Task brief: State how many lines in the records below include the word "public". Give nothing but that number.

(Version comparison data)
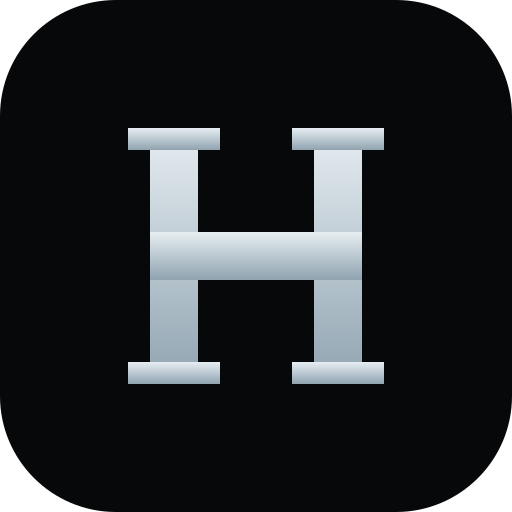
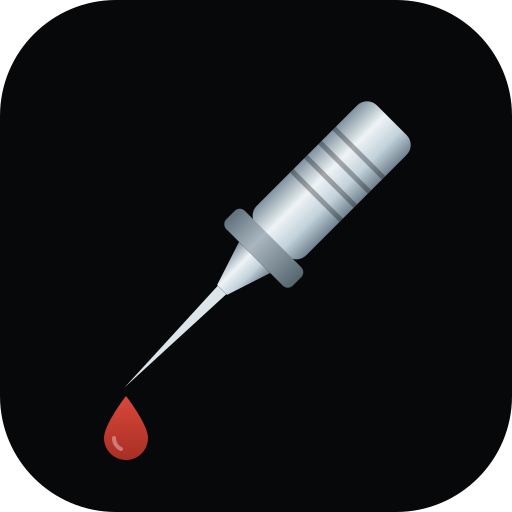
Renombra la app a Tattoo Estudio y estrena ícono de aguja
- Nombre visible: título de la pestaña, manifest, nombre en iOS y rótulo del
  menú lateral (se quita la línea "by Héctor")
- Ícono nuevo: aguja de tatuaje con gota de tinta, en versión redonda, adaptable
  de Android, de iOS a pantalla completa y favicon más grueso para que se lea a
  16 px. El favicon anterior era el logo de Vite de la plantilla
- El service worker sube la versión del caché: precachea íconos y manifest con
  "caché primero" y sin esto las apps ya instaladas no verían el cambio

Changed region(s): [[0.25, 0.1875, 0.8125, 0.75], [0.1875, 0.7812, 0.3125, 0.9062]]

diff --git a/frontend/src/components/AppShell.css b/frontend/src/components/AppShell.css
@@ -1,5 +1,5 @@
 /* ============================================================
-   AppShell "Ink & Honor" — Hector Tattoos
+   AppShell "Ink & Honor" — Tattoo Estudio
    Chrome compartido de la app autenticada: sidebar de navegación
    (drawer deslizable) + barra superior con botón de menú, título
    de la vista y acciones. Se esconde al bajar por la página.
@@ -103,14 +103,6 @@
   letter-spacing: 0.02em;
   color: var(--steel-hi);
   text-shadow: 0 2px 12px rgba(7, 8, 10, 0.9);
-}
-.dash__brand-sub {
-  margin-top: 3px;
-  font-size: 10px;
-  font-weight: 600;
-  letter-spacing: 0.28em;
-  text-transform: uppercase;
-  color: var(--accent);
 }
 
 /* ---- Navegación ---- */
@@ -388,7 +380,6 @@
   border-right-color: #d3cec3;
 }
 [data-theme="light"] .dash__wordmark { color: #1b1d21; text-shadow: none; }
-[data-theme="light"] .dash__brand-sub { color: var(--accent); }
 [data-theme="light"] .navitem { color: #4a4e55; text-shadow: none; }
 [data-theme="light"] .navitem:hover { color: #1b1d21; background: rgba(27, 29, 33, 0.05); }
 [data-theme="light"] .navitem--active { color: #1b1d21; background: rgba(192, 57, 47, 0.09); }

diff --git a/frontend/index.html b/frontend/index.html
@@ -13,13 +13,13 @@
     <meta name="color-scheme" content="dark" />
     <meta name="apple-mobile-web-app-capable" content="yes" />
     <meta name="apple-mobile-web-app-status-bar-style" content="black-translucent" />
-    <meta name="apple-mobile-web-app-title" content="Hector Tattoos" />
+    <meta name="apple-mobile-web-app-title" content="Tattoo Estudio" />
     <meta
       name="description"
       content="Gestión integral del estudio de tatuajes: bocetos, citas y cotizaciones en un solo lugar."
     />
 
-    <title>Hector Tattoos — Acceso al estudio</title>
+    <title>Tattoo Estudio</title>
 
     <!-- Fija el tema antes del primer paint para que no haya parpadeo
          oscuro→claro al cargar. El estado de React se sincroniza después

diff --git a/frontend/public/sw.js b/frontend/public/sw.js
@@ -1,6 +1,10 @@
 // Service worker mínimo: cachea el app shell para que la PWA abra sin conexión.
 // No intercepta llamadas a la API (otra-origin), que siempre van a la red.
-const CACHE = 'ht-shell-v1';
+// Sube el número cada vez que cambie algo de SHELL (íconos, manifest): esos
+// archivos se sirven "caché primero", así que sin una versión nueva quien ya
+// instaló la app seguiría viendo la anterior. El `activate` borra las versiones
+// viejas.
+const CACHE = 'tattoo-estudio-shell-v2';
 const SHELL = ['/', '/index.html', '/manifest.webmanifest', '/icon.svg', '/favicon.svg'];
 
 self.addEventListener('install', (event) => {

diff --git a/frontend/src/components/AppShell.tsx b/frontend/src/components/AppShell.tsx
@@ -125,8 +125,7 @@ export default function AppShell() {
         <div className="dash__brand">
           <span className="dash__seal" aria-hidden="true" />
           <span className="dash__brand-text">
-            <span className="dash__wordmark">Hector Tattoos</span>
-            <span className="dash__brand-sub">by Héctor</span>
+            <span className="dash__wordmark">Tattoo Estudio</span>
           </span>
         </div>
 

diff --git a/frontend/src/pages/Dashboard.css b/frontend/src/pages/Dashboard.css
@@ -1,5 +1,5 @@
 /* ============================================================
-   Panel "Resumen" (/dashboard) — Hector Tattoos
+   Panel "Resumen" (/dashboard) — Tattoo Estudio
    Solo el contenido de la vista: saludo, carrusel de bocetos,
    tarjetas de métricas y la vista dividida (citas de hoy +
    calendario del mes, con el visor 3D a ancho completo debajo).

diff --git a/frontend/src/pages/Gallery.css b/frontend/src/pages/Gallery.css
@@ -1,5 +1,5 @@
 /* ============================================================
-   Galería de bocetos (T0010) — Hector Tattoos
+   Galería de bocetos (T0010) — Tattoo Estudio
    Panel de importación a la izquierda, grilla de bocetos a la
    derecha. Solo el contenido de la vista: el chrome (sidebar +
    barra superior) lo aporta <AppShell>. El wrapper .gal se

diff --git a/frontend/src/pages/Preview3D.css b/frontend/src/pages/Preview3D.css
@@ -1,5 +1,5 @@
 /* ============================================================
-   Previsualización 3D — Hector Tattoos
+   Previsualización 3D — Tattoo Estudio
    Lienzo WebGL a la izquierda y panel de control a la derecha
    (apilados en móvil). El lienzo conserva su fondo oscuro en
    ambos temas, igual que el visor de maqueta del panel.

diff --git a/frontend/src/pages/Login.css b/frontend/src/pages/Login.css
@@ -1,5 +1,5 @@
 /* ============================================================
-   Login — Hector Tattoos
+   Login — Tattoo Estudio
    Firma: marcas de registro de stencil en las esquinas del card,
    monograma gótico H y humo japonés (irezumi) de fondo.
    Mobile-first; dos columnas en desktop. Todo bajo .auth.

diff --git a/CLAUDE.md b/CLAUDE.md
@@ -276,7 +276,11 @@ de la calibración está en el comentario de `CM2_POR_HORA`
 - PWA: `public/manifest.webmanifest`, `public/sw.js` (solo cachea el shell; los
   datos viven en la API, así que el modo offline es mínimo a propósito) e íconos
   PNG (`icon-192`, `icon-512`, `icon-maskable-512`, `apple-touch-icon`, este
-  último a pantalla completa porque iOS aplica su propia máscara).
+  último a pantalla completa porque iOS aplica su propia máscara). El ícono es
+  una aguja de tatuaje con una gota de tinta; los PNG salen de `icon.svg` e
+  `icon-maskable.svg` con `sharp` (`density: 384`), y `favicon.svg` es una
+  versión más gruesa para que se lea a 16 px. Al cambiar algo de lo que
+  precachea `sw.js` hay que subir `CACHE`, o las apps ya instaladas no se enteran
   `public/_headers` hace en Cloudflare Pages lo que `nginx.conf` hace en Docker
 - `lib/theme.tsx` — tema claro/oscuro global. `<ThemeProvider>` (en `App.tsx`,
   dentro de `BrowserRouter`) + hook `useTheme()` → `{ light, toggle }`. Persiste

Solved problem: 3